Fleury, Penguins Grind Flyers to a Nub

Fleury, Penguins Grind Flyers to a Nub

Tough loss, but nowhere near as bad as Game 4. It'd be hard to sink lower than that one… The good news is, the Flyers' effort was leaps and bounds better in Game 5. The bad news is obvious—the Pens are absolutely back in this series after winning a tight battle, 3-2. 
Recappish notes, video, below.  
We're not going to linger too much on this one. It's Friday night after a long week of hockey, and there's not actually a lot to dissect here. After a game like that, the recap is a few more beers and maybe a back yard fire. 
Again buoyed by their success on the power play, the Flyers got out to an early lead in Pittsburgh. The game looked like it would be called tight, which benefits the Flyers so long as they're getting the calls. All three of their Game 4 goals came on first period power plays, and in Game 5, they punched in two more on the man advantage. 
Again, they'd be the only goals the Flyers would score on the night. Five-on-five play wasn't dominated for 60 minutes by the Pens, but they held the even strength advantage on the scoreboard, and that's all that mattered on the night. 
The first period was a tease. The Pens appeared ready to come unglued, taking dumb penalties and paying the price. Deryk Engelland's mauling of Danny Briere led to the first goal, a sharp wrister by Matt Carle. After Steve Sullivan scored on a Pittsburgh power play (after a Braydon Coburn interference we never saw on replay), Evgeni Malkin would take the first of his two dumb penalties.
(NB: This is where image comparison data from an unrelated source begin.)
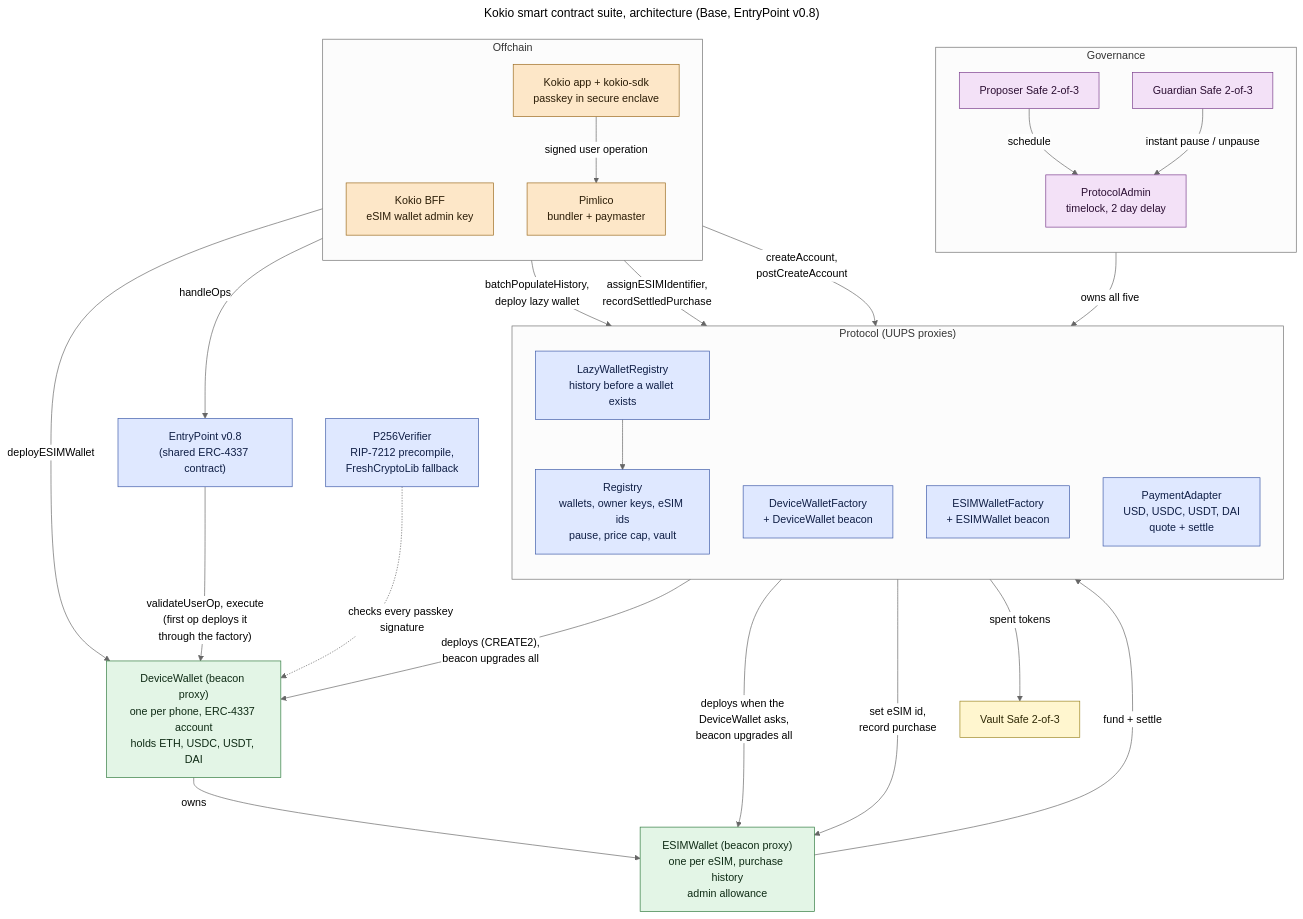
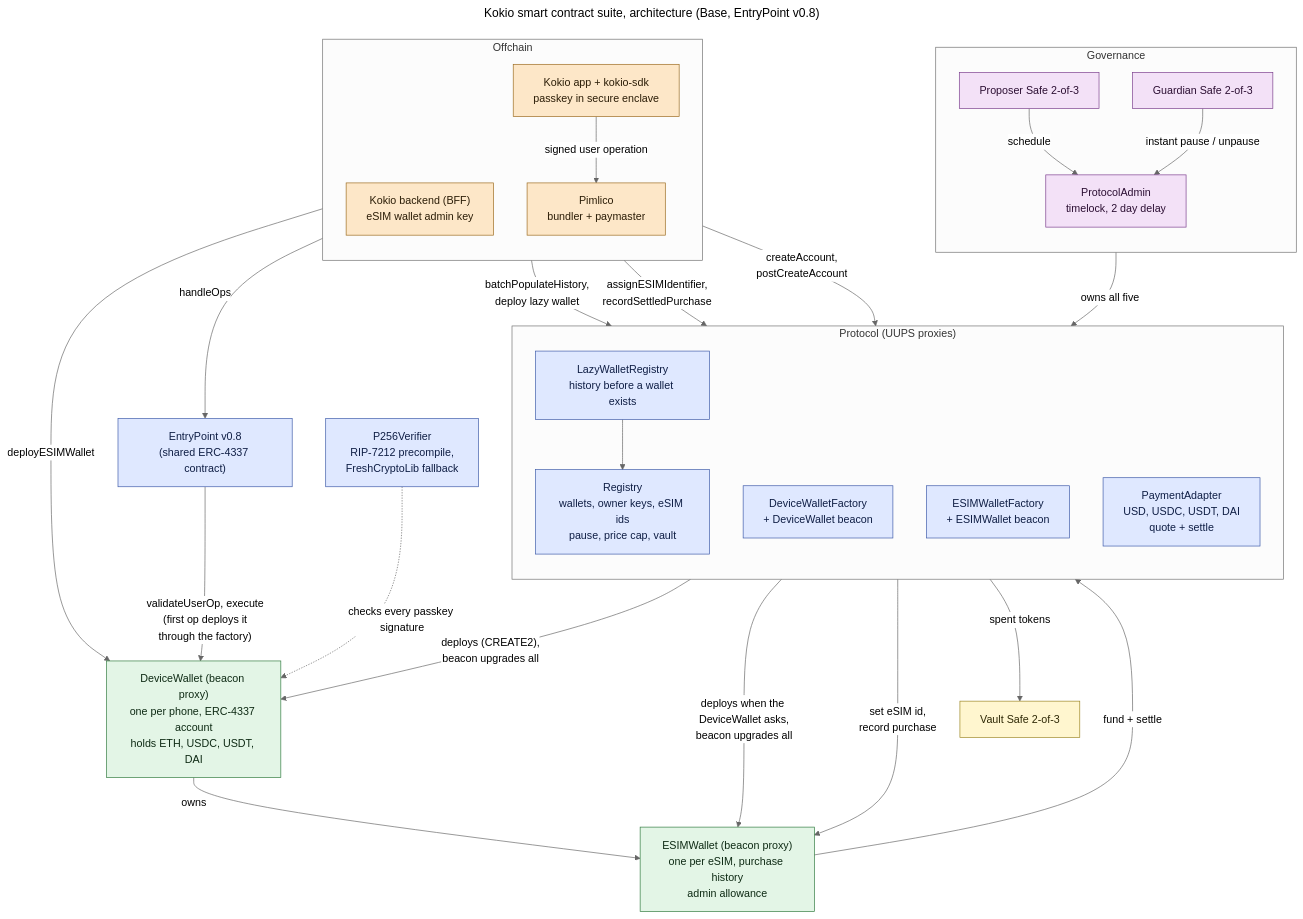
One commit to Blockchain-Powered-eSIM/smart-contract-suite changed the diagram in resources/diagrams/developers/01-architecture.mmd. Above: the diagram before and after it, drawn with Mermaid (neutral theme). The commit also changed 4 other files, not shown here.

Commit message:
Show the zero default admin allowance in the developer diagrams

```diff
--- a/resources/diagrams/developers/01-architecture.mmd
+++ b/resources/diagrams/developers/01-architecture.mmd
@@ -1,68 +1,68 @@
 ---
 title: Kokio smart contract suite, architecture (Base, EntryPoint v0.8)
 ---
 flowchart TB
     %% Declaration order sets the layout. This order draws no line across another line, box
     %% or label, so check for crossings before reordering anything.
 
     subgraph gov["Governance"]
         direction TB
         proposer["Proposer Safe 2-of-3"]
         guardian["Guardian Safe 2-of-3"]
         timelock["ProtocolAdmin<br/>timelock, 2 day delay"]
     end
 
     subgraph offchain["Offchain"]
         direction TB
-        bff["Kokio BFF<br/>eSIM wallet admin key"]
+        bff["Kokio backend (BFF)<br/>eSIM wallet admin key"]
         app["Kokio app + kokio-sdk<br/>passkey in secure enclave"]
         pimlico["Pimlico<br/>bundler + paymaster"]
     end
 
     subgraph protocol["Protocol (UUPS proxies)"]
         direction TB
         lazy["LazyWalletRegistry<br/>history before a wallet exists"]
         registry["Registry<br/>wallets, owner keys, eSIM ids<br/>pause, price cap, vault"]
         dwf["DeviceWalletFactory<br/>+ DeviceWallet beacon"]
         ewf["ESIMWalletFactory<br/>+ ESIMWallet beacon"]
         adapter["PaymentAdapter<br/>USD, USDC, USDT, DAI<br/>quote + settle"]
     end
 
     entrypoint["EntryPoint v0.8<br/>(shared ERC-4337 contract)"]
     verifier["P256Verifier<br/>RIP-7212 precompile,<br/>FreshCryptoLib fallback"]
 
     dw["DeviceWallet (beacon proxy)<br/>one per phone, ERC-4337 account<br/>holds ETH, USDC, USDT, DAI"]
     ew["ESIMWallet (beacon proxy)<br/>one per eSIM, purchase history<br/>admin allowance"]
     vault["Vault Safe 2-of-3"]
 
     proposer -- "schedule" --> timelock
     guardian -- "instant pause / unpause" --> timelock
     timelock -- "owns all five" --> protocol
     bff -- "batchPopulateHistory,<br/>deploy lazy wallet" --> lazy
     bff -- "assignESIMIdentifier,<br/>recordSettledPurchase" --> registry
     bff -- "createAccount,<br/>postCreateAccount" --> dwf
     bff -- "deployESIMWallet" --> dw
     app -- "signed user operation" --> pimlico
     pimlico -- "handleOps" --> entrypoint
     %% The first-op deploy through the factory sits in this label: as its own line it crosses
     %% the BFF's. 02-user-journey shows that route step by step.
     entrypoint -- "validateUserOp, execute<br/>(first op deploys it<br/>through the factory)" --> dw
     verifier -. "checks every passkey signature" .-> dw
     lazy --> registry
     dwf -- "deploys (CREATE2),<br/>beacon upgrades all" --> dw
     ewf -- "deploys when the DeviceWallet asks,<br/>beacon upgrades all" --> ew
     dw -- "owns" --> ew
     registry -- "set eSIM id,<br/>record purchase" --> ew
     ew -- "fund + settle" --> adapter
     adapter -- "spent tokens" --> vault
 
     classDef actor fill:#fde7c8,stroke:#9a6a1f,color:#2b1d07
     classDef core fill:#dfe8ff,stroke:#3d5aa8,color:#0f1e45
     classDef wallet fill:#e3f5e6,stroke:#2f7a3d,color:#0e2a14
     classDef gov fill:#f3e1f7,stroke:#7a3d8c,color:#2c0f33
     classDef money fill:#fff6cf,stroke:#9a8420,color:#2e2805
     class app,bff,pimlico actor
     class entrypoint,verifier,registry,lazy,dwf,ewf,adapter core
     class dw,ew wallet
     class proposer,guardian,timelock gov
     class vault money
```
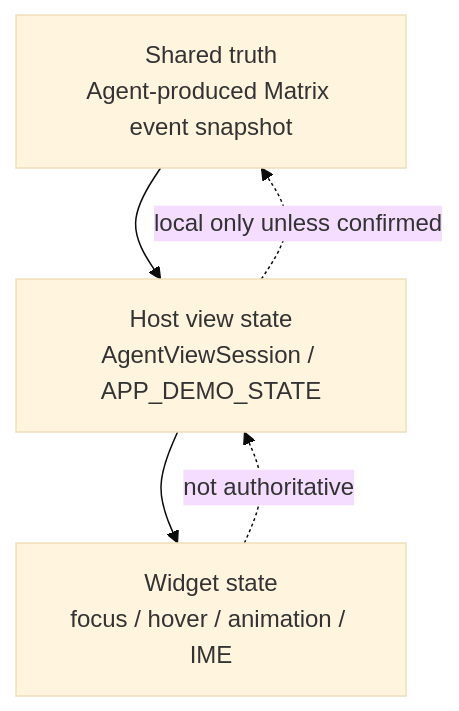
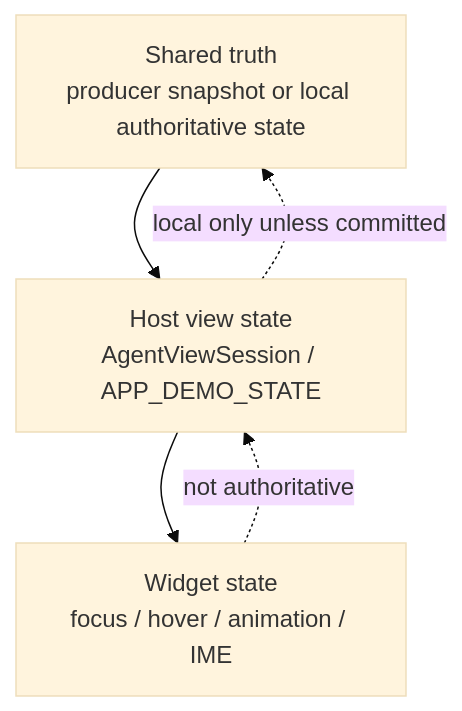
The first of 2 diagrams in examples/aichat/specs/agent2app-book-en/src/05-state-model.md (ZhangHanDong/makepad), drawn with Mermaid (base theme) before and after one commit. The commit also changed other lines of this file and 37 other files, not shown here.

````diff
--- a/examples/aichat/specs/agent2app-book-en/src/05-state-model.md
+++ b/examples/aichat/specs/agent2app-book-en/src/05-state-model.md
@@ -5,12 +5,12 @@
 ```mermaid
 flowchart TB
-    ST[Shared truth<br/>Agent-produced Matrix event snapshot]
+    ST[Shared truth<br/>producer snapshot or local authoritative state]
     HS[Host view state<br/>AgentViewSession / APP_DEMO_STATE]
     WS[Widget state<br/>focus / hover / animation / IME]
 
     ST --> HS
     HS --> WS
 
     WS -. not authoritative .-> HS
-    HS -. local only unless confirmed .-> ST
+    HS -. local only unless committed .-> ST
 ```
````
Geno mugged Brayden Schenn into the net, and after Craig Adams was sent to the box for a slash on Jaromir Jagr (one I didn't agree with), the Flyers scored on a 5-on-3 for the second time in the past two games. 
It was gorgeous too, despite the caveat that it was a 5-on-3. Watch how the umbrella draws the Pens' top pair up, then drops the puck down to an open Danny Briere, who saucers a pass over the outstretched stick of Brooks Orpik to Scott Hartnell for the water bottle shaker…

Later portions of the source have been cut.